Copy out each line of the data below in which the string "插件系统" appears.

=== Input ===
::::::::
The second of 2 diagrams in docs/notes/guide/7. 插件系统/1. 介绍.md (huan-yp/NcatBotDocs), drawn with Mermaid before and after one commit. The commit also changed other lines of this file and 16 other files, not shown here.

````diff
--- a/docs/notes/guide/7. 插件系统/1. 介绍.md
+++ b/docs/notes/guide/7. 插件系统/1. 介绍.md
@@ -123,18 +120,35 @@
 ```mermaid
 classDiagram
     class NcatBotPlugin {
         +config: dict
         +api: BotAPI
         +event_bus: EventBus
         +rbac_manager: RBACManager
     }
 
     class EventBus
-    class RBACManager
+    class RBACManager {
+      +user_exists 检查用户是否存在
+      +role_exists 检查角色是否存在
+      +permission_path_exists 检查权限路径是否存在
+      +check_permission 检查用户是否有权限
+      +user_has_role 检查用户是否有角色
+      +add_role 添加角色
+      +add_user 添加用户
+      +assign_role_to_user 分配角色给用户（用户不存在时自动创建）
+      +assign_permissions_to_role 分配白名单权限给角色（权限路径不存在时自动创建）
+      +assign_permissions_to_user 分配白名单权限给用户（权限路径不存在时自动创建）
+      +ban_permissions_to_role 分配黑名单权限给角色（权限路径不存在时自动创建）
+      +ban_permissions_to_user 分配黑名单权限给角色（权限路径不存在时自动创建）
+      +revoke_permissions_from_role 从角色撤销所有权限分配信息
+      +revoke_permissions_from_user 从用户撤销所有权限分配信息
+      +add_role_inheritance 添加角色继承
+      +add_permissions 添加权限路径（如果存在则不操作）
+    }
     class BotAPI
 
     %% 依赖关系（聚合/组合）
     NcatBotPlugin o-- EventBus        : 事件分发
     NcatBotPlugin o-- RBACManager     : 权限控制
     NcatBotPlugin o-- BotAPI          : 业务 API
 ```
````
::::::::
=== Exercise solution ===
The second of 2 diagrams in docs/notes/guide/7. 插件系统/1. 介绍.md (huan-yp/NcatBotDocs), drawn with Mermaid before and after one commit. The commit also changed other lines of this file and 16 other files, not shown here.
--- a/docs/notes/guide/7. 插件系统/1. 介绍.md
+++ b/docs/notes/guide/7. 插件系统/1. 介绍.md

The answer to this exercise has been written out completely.